While all iPods are susceptible to scratches, I can attest that the iPod Nano is unusually sensitive to cosmetic damage, especially the black model. Within 24 hours, my 4 gigabyte black model had an unusual number of scratches, especially across the screen, which compromised the picture and album art viewing quality that Apple boasts. This did not happen through unusually rough handling. I’m pretty careful with my iPods, and my Nano acquired most of its scratches while being toted in the breast pocket of a dress shirt after only one day.
I used Novus scratch remover with mild success, but Todd Daily reports quite a bit of success in restoring his Nano with a $4 can of Brasso.

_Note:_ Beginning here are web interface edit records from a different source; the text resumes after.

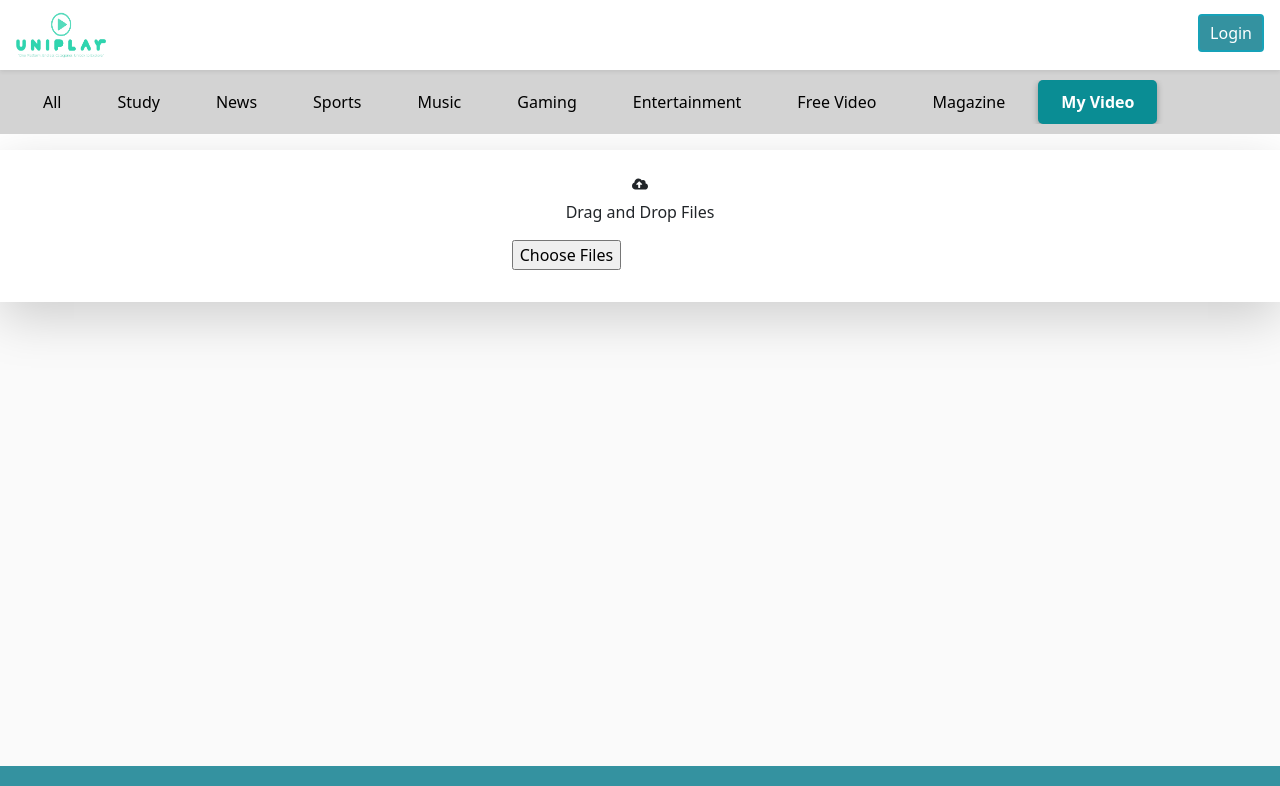
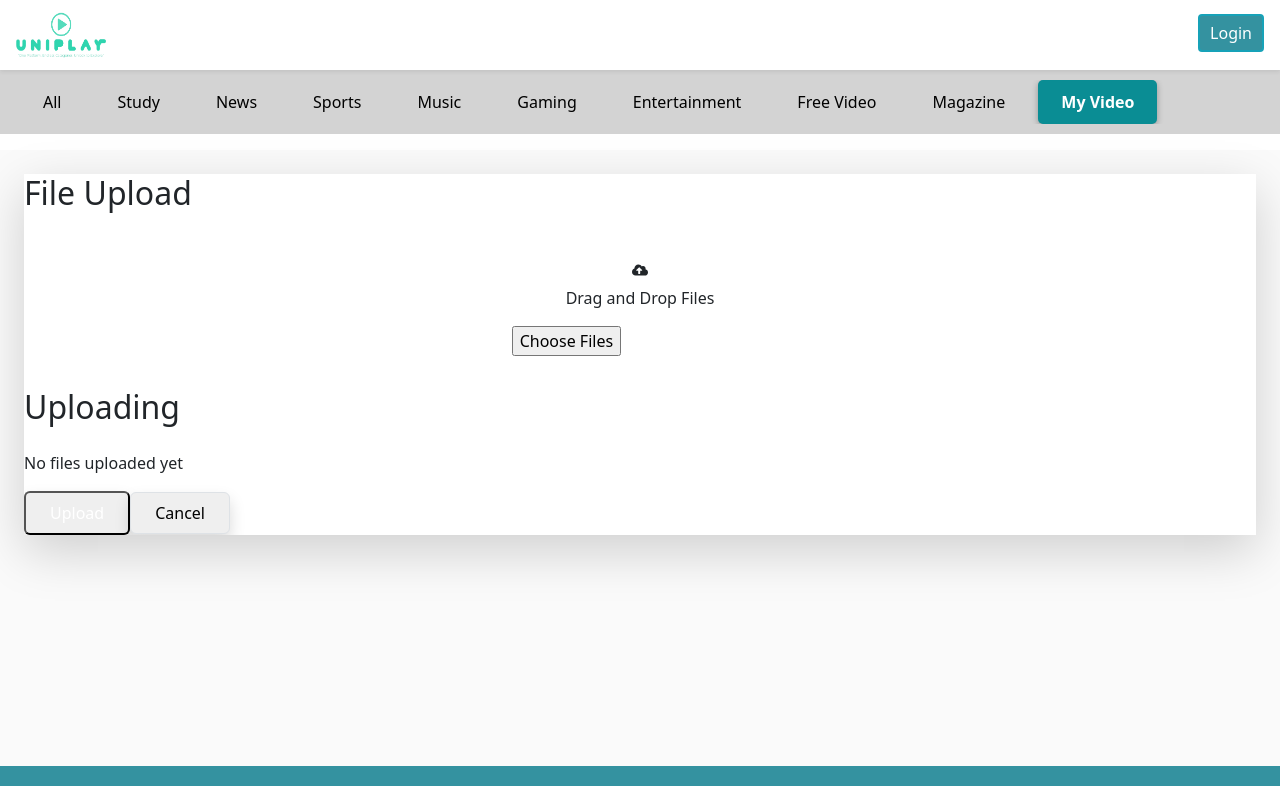
Before and after one commit to vishalprajapt/uniplay-aaplication, a React (Vite) app: page /upload in a window 1280 px wide. Shown: the top 786 px of the page. Built offline with nearby package versions, Linux system fonts and the light colour scheme.

Commit message:
loadercahnge

```diff
--- a/package.json
+++ b/package.json
@@ -29,6 +29,7 @@
     "react-redux": "^9.2.0",
     "react-router-dom": "^7.1.1",
     "react-select": "^5.10.1",
+    "react-spinners": "^0.17.0",
     "react-star-ratings": "^2.3.0",
     "react-toastify": "^11.0.5",
     "redux": "^5.0.1",
--- a/src/App.jsx
+++ b/src/App.jsx
@@ -3,7 +3,7 @@ import React,{lazy, Suspense, useEffect, useState} from 'react'
 
 const Home = lazy(() =>
   new Promise(resolve => {
-    setTimeout(() => resolve(import('./FrantPage/Home')), 1500); // 1.5 second delay
+    setTimeout(() => resolve(import('./FrantPage/Home')), 5000); // 1.5 second delay
   })
 );
 
--- a/src/FrantPage/Homeloder.jsx
+++ b/src/FrantPage/Homeloder.jsx
@@ -1,10 +1,9 @@
 import React from 'react'
+import { HashLoader } from "react-spinners"
 
 function Homeloder() {
   return (
-   <>
-
-   <div
+    <div
       style={{
         height: "70vh",
         display: "flex",
@@ -12,15 +11,18 @@ function Homeloder() {
         alignItems: "center",
         backgroundColor: "rgba(245, 245, 245, 0.5)",
         flexDirection: "column",
-        marginTop:"100px"
+        marginTop: "100px"
       }}
     >
-      <div className="spinner-border text-primary" role="status" style={{ width: "4rem", height: "4rem" }}>
-        <span className="sr-only">Loading...</span>
-      </div>
+
+      <HashLoader
+        size={70}
+        color="#36d7b7"
+        loading={true}
+        speedMultiplier={1.5}
+      />
       <p className="mt-3 fs-5 text-muted">Loading, please wait...</p>
     </div>
-   </>
   )
 }
 
--- a/src/FrantPage/Magazinedata.jsx
+++ b/src/FrantPage/Magazinedata.jsx
@@ -148,7 +148,9 @@ if(localemail){
       {localemail &&
       (
         <>
-      {item.status==="online" &&
+      {item.status==="online"  &&
+      <>
+       {!buttonloder ?(
          <button
       className="btn btn-info"
             onMouseEnter={()=>setaddbutton(!addbutton)}
@@ -156,7 +158,16 @@ if(localemail){
       style={{background:addbutton?" #17a2b8":"white", color:addbutton?"white":" #17a2b8", border:"2px solid  #17a2b8", borderRadius:"5px"}}
       onClick={()=>handleClick(item)}
     >
-    {!buttonloder ?" Add to cart":<span> {loading ? (
+    Add to cart
+    </button>)
+    :(
+
+        <button
+      className="btn btn-info"
+            onMouseEnter={()=>setaddbutton(!addbutton)}
+      onMouseLeave={()=>setaddbutton(!addbutton)}
+      style={{background:addbutton?" #17a2b8":"white", color:addbutton?"white":" #17a2b8", border:"2px solid  #17a2b8", borderRadius:"5px"}}>
+    <span> {loading ? (
         <>
           <span
             className="spinner-border spinner-border-sm me-2"
@@ -166,9 +177,11 @@ if(localemail){
           Loading...
         </>
       ) : (
-        'Added item'
-      )}</span>}
+       " Added item"
+      )}</span>
     </button>
+     )}
+     </>
 }</>)
 }
     </div>
--- a/src/FrantPage/Myvideo.jsx
+++ b/src/FrantPage/Myvideo.jsx
@@ -1,5 +1,5 @@
 import React, { useState } from 'react';
-import { FaCloudUploadAlt, FaTimes, FaCheck } from 'react-icons/fa';
+import { FaCloudUploadAlt, FaCheck, FaTimes } from 'react-icons/fa';
 
 const Myvideo = () => {
   const [files, setFiles] = useState([]);
@@ -14,20 +14,21 @@ const Myvideo = () => {
   };
 
   const handleRemove = (index) => {
-    const newList = [...files];
-    newList.splice(index, 1);
-    setFiles(newList);
+    const updated = [...files];
+    updated.splice(index, 1);
+    setFiles(updated);
   };
 
   return (
-    <div className="min-h-screen flex items-center justify-center bg-gradient-to-br from-indigo-300 to-purple-400 p-6">
-      <div className="bg-white w-full max-w-5xl rounded-xl shadow-lg flex flex-col md:flex-row overflow-hidden">
-        {/* Left Panel */}
-        <div className="w-full md:w-1/2 p-6 flex flex-col items-center justify-center border-r border-gray-200">
-          <div className="border-2 border-dashed border-indigo-400 rounded-lg w-full h-56 flex flex-col items-center justify-center text-center p-4">
+    <div className="min-h-screen flex items-center justify-center bg-gradient-to-r from-indigo-500 to-purple-600 p-4">
+      <div className="bg-white w-full max-w-4xl rounded-xl shadow-lg flex flex-col md:flex-row overflow-hidden">
+        {/* Left Side: Upload Box */}
+        <div className="w-full md:w-1/2 p-6 flex flex-col items-center justify-center bg-white">
+          <h2 className="text-lg font-semibold text-gray-700 mb-4">File Upload</h2>
+          <div className="border-2 border-dashed border-indigo-400 rounded-lg w-full h-48 flex flex-col items-center justify-center text-center p-4">
             <FaCloudUploadAlt className="text-4xl text-indigo-600 mb-2" />
             <p className="text-gray-500 mb-2">Drag and Drop Files</p>
-            <label className="inline-block bg-indigo-600 text-white px-4 py-2 rounded cursor-pointer">
+            <label className="inline-block bg-indigo-600 text-white px-4 py-2 rounded cursor-pointer text-sm">
               Browse
               <input
                 type="file"
@@ -39,6 +40,37 @@ const Myvideo = () => {
           </div>
         </div>
 
+        {/* Right Side: File List */}
+        <div className="w-full md:w-1/2 p-6 bg-gray-50">
+          <h2 className="text-lg font-semibold text-gray-700 mb-4">Uploading</h2>
+          <div className="space-y-3">
+            {files.map((file, index) => (
+              <div
+                key={index}
+                className="flex items-center justify-between bg-white px-4 py-2 rounded shadow border"
+              >
+                <div>
+                  <p className="text-sm font-medium text-indigo-600">{file.name}</p>
+                  <span className="text-xs text-gray-400">{file.timestamp}</span>
+                </div>
+                <div className="flex items-center space-x-2">
+                  <FaCheck className="text-green-500 text-lg" />
+                  <FaTimes
+                    onClick={() => handleRemove(index)}
+                    className="text-red-500 text-lg cursor-pointer"
+                  />
+                </div>
+              </div>
+            ))}
+            {files.length === 0 && (
+              <p className="text-sm text-gray-400">No files uploaded yet</p>
+            )}
+          </div>
+          <div className="mt-6 flex gap-3 justify-end">
+            <button className="bg-indigo-600 text-white px-4 py-2 rounded shadow text-sm">Upload</button>
+            <button className="border border-indigo-500 text-indigo-500 px-4 py-2 rounded shadow text-sm">Cancel</button>
+          </div>
+        </div>
       </div>
     </div>
   );
```
Also changed, not shown: src/FrantPage/Comment.jsx (+5 -5 lines), 1 other file (tests, documents, lock files or other folders).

This became so frustrating I returned my Nano, and invested an additional $50 for the fourth generation 20 gigabyte color model. It immediately went into a white iSkin case, and now I can sync my entire 7 gigabyte iTunes library without having to worry about trimming the fat, like I did with the Nano. It’s nice not to have to worry about space limitations.
Apple’s response to the scratch-prone Nano has been a little disappointing. While I’m pleased that they have offered to allow users with cracked screens (another flaw, purportedly limited to only a relatively few Nanos as the result of a vendor problem), Apple’s response to scratches is “buy one of our fine cases.” The problem with this, however, is that the Apple Store has a 5-6 week-long delay in shipping its Nano Tubes.
Next time, Apple, re-consider using a stronger polycarbonate material on the iPods surface, and make cases and skins available alongside the release date of new products.